I like hip hop and rap but I don’t really download any artists albums, although I do have kanyeseveral individual tracks from artist like Kanye West. I like the tone of his voice and the rhythm of his delivery which are obviously important elements to rap, but hip hop artists are diverse and different styles don’t appeal in the same way.  There are some interesting tracks on this album but the problem for me is that after a while it just gets boring. With albums you do get duff tracks but listening to 40 minutes of this album it just starts to get a bit dull. Maybe I haven’t found the right hip hop album yet but there are more coming on the bucket list. I enjoyed bits of it but was kinda glad when it finished.

Standout track : The New Workout Plan

Keep or delete? Delete. Sorry Kanye.

Metallica – Metallica (The Black Album)

So here we go, album number 1 of my 100 Album Bucket List!  The 1991 self-titled metallica-black-albumMetallica, also called the Black Album due to its cover, is Metallica’s biggest selling album to date. It also marks a shift in their sound from thrash to a less-frantic heavy metal. I have picked up this album numerous times while browsing record store shelves thinking it was Prince’s infamous Black Album, but it’s the first Metallica music to hit my music collection.  I was expecting not to like this album, but I think the fact it is less of a thrash metal album makes it more likeable.  Blistering guitar solo’s and some good heavy rock make this an enjoyable listen.  Is it iconic? Not to me, but it must have done something right to be their biggest seller.

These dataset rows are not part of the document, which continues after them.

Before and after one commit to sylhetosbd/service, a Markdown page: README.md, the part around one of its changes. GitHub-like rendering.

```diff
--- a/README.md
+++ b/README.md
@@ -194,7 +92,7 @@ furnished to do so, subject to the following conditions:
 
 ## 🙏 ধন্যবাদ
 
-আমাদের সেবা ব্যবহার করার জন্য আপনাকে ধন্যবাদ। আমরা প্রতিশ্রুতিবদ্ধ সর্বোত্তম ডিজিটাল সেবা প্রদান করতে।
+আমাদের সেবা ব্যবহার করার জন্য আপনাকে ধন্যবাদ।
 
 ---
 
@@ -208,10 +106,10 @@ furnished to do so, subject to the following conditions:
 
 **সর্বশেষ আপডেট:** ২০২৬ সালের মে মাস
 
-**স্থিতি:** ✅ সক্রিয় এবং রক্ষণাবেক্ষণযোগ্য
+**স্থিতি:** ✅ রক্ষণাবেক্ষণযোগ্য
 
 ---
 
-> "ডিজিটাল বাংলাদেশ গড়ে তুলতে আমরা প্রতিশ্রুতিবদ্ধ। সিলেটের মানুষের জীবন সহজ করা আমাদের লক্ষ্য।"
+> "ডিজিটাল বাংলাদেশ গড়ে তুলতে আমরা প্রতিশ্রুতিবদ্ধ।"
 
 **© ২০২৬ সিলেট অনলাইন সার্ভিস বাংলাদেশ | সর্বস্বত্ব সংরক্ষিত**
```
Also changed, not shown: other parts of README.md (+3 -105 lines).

Standout track : Enter The Sandman

Keep or Delete? Keep. Nice to have a bit more heavy rock in my music collection!